Click to Skip Ad
Closing in...

'Dark Knight Rises' Opening Clouded by Brutal Theater-Shooting Spree; Ignites Larger Debate UPDATED

Photo of Anne Thompson By Anne Thompson | Thompson on Hollywood July 20, 2012 at 1:14PM

"There's a storm coming," Catwoman whispers in Bruce Wayne's ear in "The Dark Knight Rises." A gunman firing into the crowd inside a Thursday midnight show of the film at a Colorado movie theater, killing 12 and wounding some 22, will yield a firestorm of debate in this presidential election year. Shortly after the start of the film...

"On behalf of all the members and staff of NATO, our hearts and prayers go out to the victims of this despicable act and their families. We are grateful for the quick and effective response by police and emergency personnel. Guest safety is, and will continue to be a priority for theater owners. NATO members are working closely with local law enforcement agencies and reviewing security procedures."

AMC Theatres stated:

"For the safety and security of our guests and associates, we are actively working with local law enforcement in communities throughout the nation and under the circumstances we are reaching out to all of our theatres to review our safety and security procedures." And later they added:

AMC Theatres is deeply saddened by the Aurora tragedy. Movie going is part of our social fabric and this senseless act shakes us to our core. We’re reinforcing our security procedures with our theatre teams, which we cannot discuss in detail for obvious, safety reasons. Local law enforcement agencies, our landlords and their and our local security teams are stepping up nationwide to ensure we provide the safest environment possible for our guests. We couldn’t be more grateful for their collective support.

At this time, our show schedules circuit-wide will not change. We will not allow any guests into our theatres in costumes that make other guests feel uncomfortable and we will not permit face-covering masks or fake weapons inside our buildings. If guests wish to exchange or refund any tickets, we will honor our existing policy and do as our guests wish. We are taking necessary precautions to ensure our guests who wish to enjoy a movie this weekend can do so with as much peace of mind as possible in these circumstances.

Landmark Theatres stated:

"Everyone at Landmark is stunned and saddened at this horrible tragedy in Aurora. Our hearts go out to the victims, their families and friends as well as everyone who was at the theatre. Guest safety which has always been of utmost importance will continue to be a major priority for us
and all theatre operators. What was one of the world’s most anticipated nights of movie-going has now been affected in the worst imaginable way. Although the media coverage naturally is focused on the shooter, it is the innocent victims and their families who we mourn for today."

The shootings bring a PR nightmare for the studio, reports Variety:

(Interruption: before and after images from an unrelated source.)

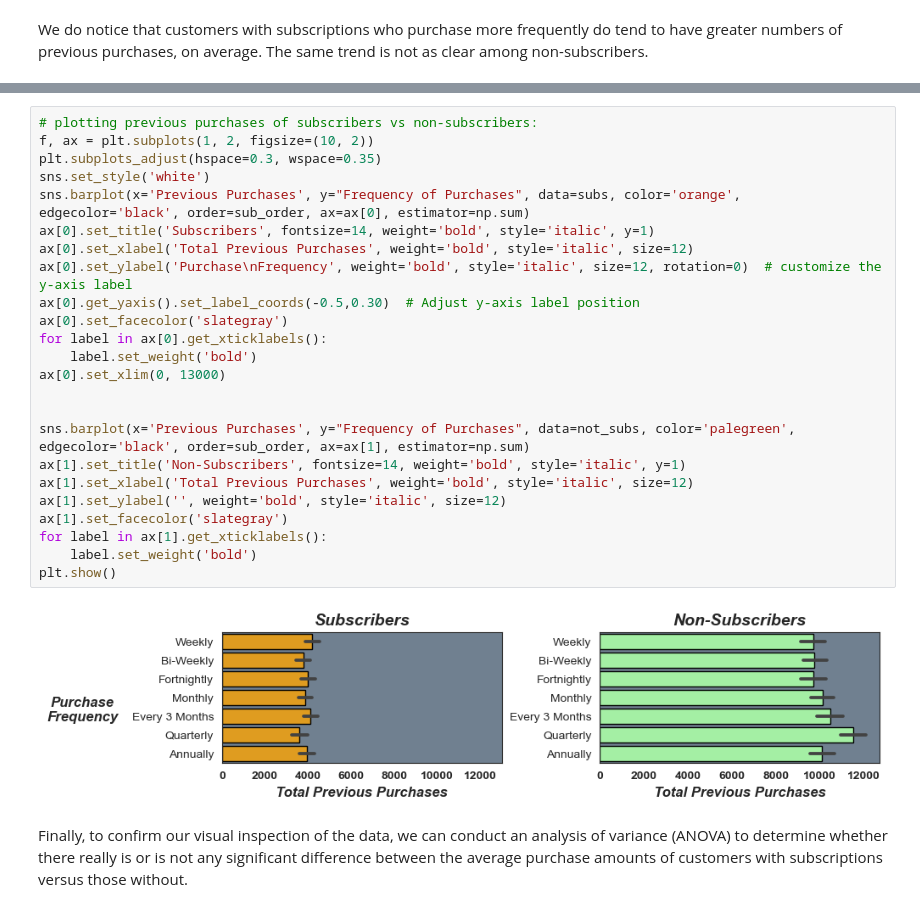
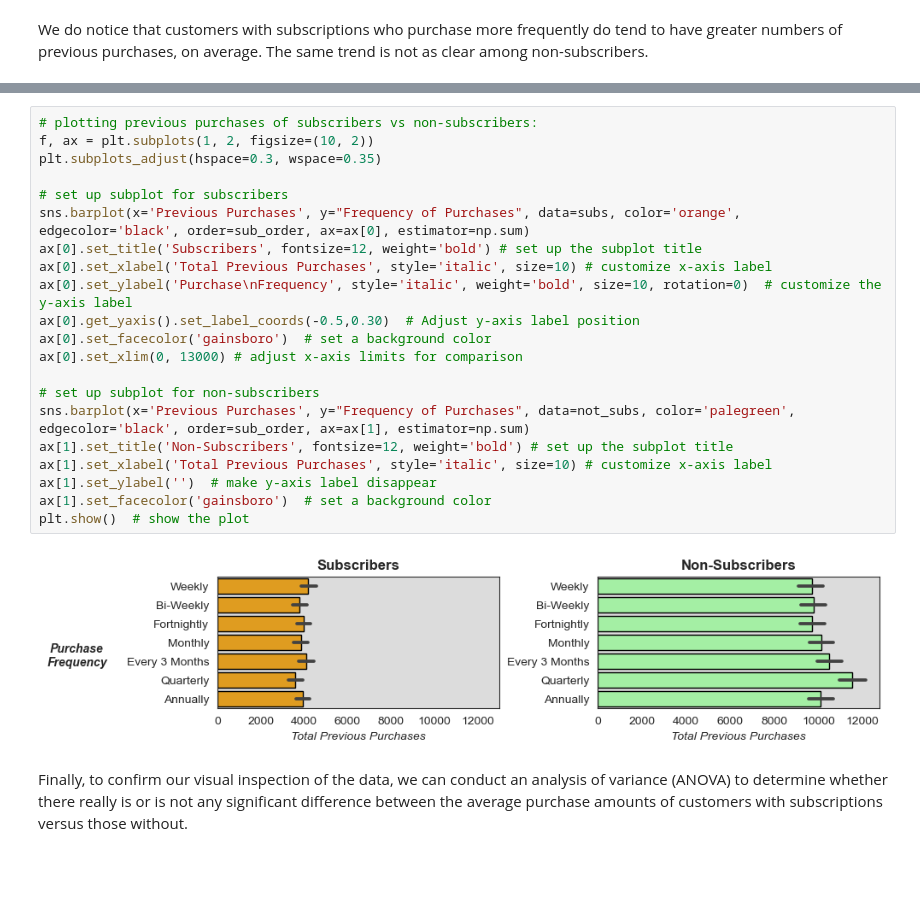
Before and after one commit to molly777yllom/DataDive3_DATA3500, a Jupyter notebook: shopping_trends.ipynb, the cells around one changed output, grey strips where cells are left out. Saved outputs shown, nothing was run; the diff lists cells and outputs as text; blank space fills up the shorter version.

```diff
--- a/shopping_trends.ipynb
+++ b/shopping_trends.ipynb
@@ -1329,29 +1322,26 @@ plt.show()
 # %%
 # plotting previous purchases of subscribers vs non-subscribers:
 f, ax = plt.subplots(1, 2, figsize=(10, 2))
 plt.subplots_adjust(hspace=0.3, wspace=0.35)
-sns.set_style('white')
+
+# set up subplot for subscribers
 sns.barplot(x='Previous Purchases', y="Frequency of Purchases", data=subs, color='orange', edgecolor='black', order=sub_order, ax=ax[0], estimator=np.sum)
-ax[0].set_title('Subscribers', fontsize=14, weight='bold', style='italic', y=1)
-ax[0].set_xlabel('Total Previous Purchases', weight='bold', style='italic', size=12)
-ax[0].set_ylabel('Purchase\nFrequency', weight='bold', style='italic', size=12, rotation=0)  # customize the y-axis label
+ax[0].set_title('Subscribers', fontsize=12, weight='bold') # set up the subplot title
+ax[0].set_xlabel('Total Previous Purchases', style='italic', size=10) # customize x-axis label
+ax[0].set_ylabel('Purchase\nFrequency', style='italic', weight='bold', size=10, rotation=0)  # customize the y-axis label
 ax[0].get_yaxis().set_label_coords(-0.5,0.30)  # Adjust y-axis label position
-ax[0].set_facecolor('slategray')
-for label in ax[0].get_xticklabels():
-    label.set_weight('bold')
-ax[0].set_xlim(0, 13000)
+ax[0].set_facecolor('gainsboro')  # set a background color
+ax[0].set_xlim(0, 13000) # adjust x-axis limits for comparison
 
-
+# set up subplot for non-subscribers
 sns.barplot(x='Previous Purchases', y="Frequency of Purchases", data=not_subs, color='palegreen', edgecolor='black', order=sub_order, ax=ax[1], estimator=np.sum)
-ax[1].set_title('Non-Subscribers', fontsize=14, weight='bold', style='italic', y=1)
-ax[1].set_xlabel('Total Previous Purchases', weight='bold', style='italic', size=12)
-ax[1].set_ylabel('', weight='bold', style='italic', size=12)
-ax[1].set_facecolor('slategray')
-for label in ax[1].get_xticklabels():
-    label.set_weight('bold')
-plt.show()
+ax[1].set_title('Non-Subscribers', fontsize=12, weight='bold') # set up the subplot title
+ax[1].set_xlabel('Total Previous Purchases', style='italic', size=10) # customize x-axis label
+ax[1].set_ylabel('')  # make y-axis label disappear
+ax[1].set_facecolor('gainsboro')  # set a background color
+plt.show()  # show the plot
 # %% [output]
-[figure, old version]
+[figure, new version]
 # %% [markdown]
 Finally, to confirm our visual inspection of the data, we can conduct an analysis of variance (ANOVA) to determine whether there really is or is not any significant difference between the average purchase amounts of customers with subscriptions versus those without.
 # %%
```
Also changed, not shown: parts of 11 cells of this notebook.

On Friday morning, U.S. TV news outlets mounted extensive coverage of the mass slayings. ABC and CBS were confirmed to broadcast their nightly news programs from Aurora on Friday as a horde of journos descend on the Denver suburb. "TDKR's" association with the slayings is sure to be a PR nightmare for Warner Bros., which has so carefully tended its Batman franchise over the decades. By early Friday morning, ABC News was branding its coverage: "Tragedy in Colorado: The Batman Massacre."

TV newsers were quick to point out that Aurora is less than twenty miles from Columbine High School in Littleton, Colo., where two students shot and killed thirteen people in 1999.

As for media coverage of the shootings, ABC News had to apologize for incorrectly reporting that Holmes was a Tea Party member. Slate addresses the politicization of the tragedy.

This article is related to: Batman, The Dark Knight Rises, Christopher Nolan, Warner Bros./New Line, Exhibition

E-Mail Updates

Thompson on Hollywood

Born and raised in Manhattan, Anne Thompson grew up going to the Thalia and The New Yorker and wound up at grad Cinema Studies at NYU. She worked at United Artists and Film Comment before heading west as that magazine's west coast editor. She wrote for the LA Weekly, Sight and Sound, Empire, The New York Times and Entertainment Weekly before serving as West Coast Editor of Premiere. She wrote for The Washington Post, The London Observer, Wired, More, and Vanity Fair, and did staff stints at The Hollywood Reporter and Variety. She eventually took her blog Thompson on Hollywood to Indiewire. She taught film criticism at USC Critical Studies, and continues to host the fall semester of “Sneak Previews” for UCLA Extension.